→ EXERCISE DETAILS: Make an exact copy of the entries below, with all images left out.

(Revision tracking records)
◆ ◆ ◆ ◆
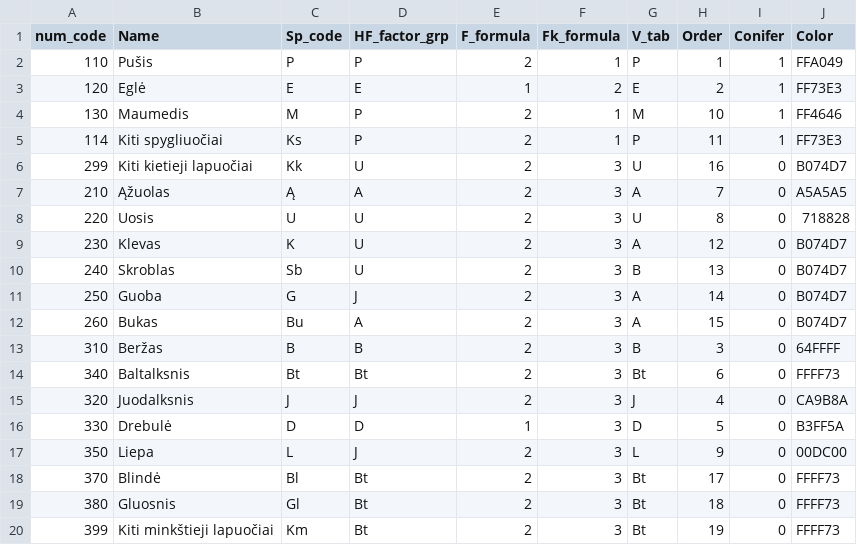
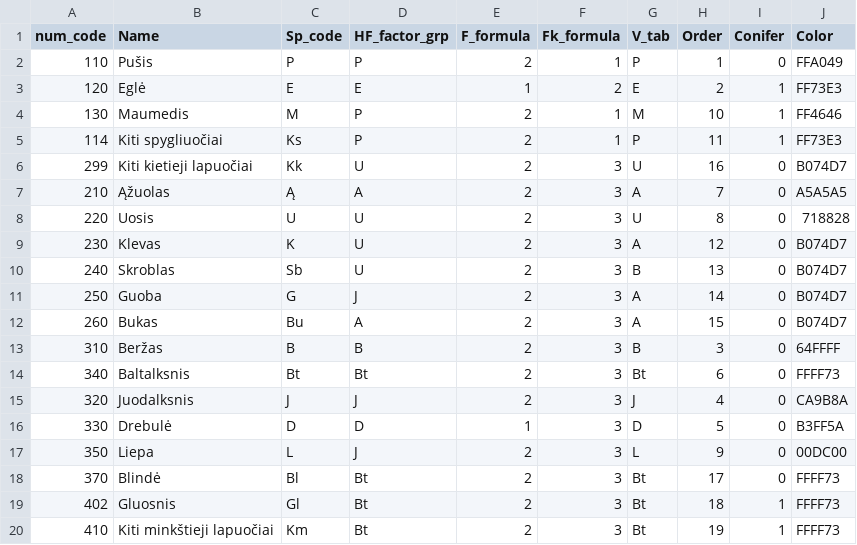
Before and after one commit to karina-litwynenko/dendroskop-factors-import-test, a CSV file: tree_species.csv, drawn as a sheet.

```diff
--- a/tree_species.csv
+++ b/tree_species.csv
@@ -1,3 +1,3 @@
 num_code;Name;Sp_code;HF_factor_grp;F_formula;Fk_formula;V_tab;Order;Conifer;Color
-110;Pušis;P;P;2;1;P;1;1;FFA049
+110;Pušis;P;P;2;1;P;1;0;FFA049
 120;Eglė;E;E;1;2;E;2;1;FF73E3
@@ -18,3 +18,3 @@ num_code;Name;Sp_code;HF_factor_grp;F_formula;Fk_formula;V_tab;Order;Conifer;Col
 370;Blindė;Bl;Bt;2;3;Bt;17;0;FFFF73
-380;Gluosnis;Gl;Bt;2;3;Bt;18;0;FFFF73
-399;Kiti minkštieji lapuočiai;Km;Bt;2;3;Bt;19;0;FFFF73
+402;Gluosnis;Gl;Bt;2;3;Bt;18;1;FFFF73
+410;Kiti minkštieji lapuočiai;Km;Bt;2;3;Bt;19;1;FFFF73
```
Also changed, not shown: hf_factors.csv, v_tab.csv.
◆ ◆ ◆ ◆
→ SOLUTION TO THE PROBLEM:
Before and after one commit to karina-litwynenko/dendroskop-factors-import-test, a CSV file: tree_species.csv, drawn as a sheet.

```diff
--- a/tree_species.csv
+++ b/tree_species.csv
@@ -1,3 +1,3 @@
 num_code;Name;Sp_code;HF_factor_grp;F_formula;Fk_formula;V_tab;Order;Conifer;Color
-110;Pušis;P;P;2;1;P;1;1;FFA049
+110;Pušis;P;P;2;1;P;1;0;FFA049
 120;Eglė;E;E;1;2;E;2;1;FF73E3
@@ -18,3 +18,3 @@ num_code;Name;Sp_code;HF_factor_grp;F_formula;Fk_formula;V_tab;Order;Conifer;Col
 370;Blindė;Bl;Bt;2;3;Bt;17;0;FFFF73
-380;Gluosnis;Gl;Bt;2;3;Bt;18;0;FFFF73
-399;Kiti minkštieji lapuočiai;Km;Bt;2;3;Bt;19;0;FFFF73
+402;Gluosnis;Gl;Bt;2;3;Bt;18;1;FFFF73
+410;Kiti minkštieji lapuočiai;Km;Bt;2;3;Bt;19;1;FFFF73
```
Also changed, not shown: hf_factors.csv, v_tab.csv.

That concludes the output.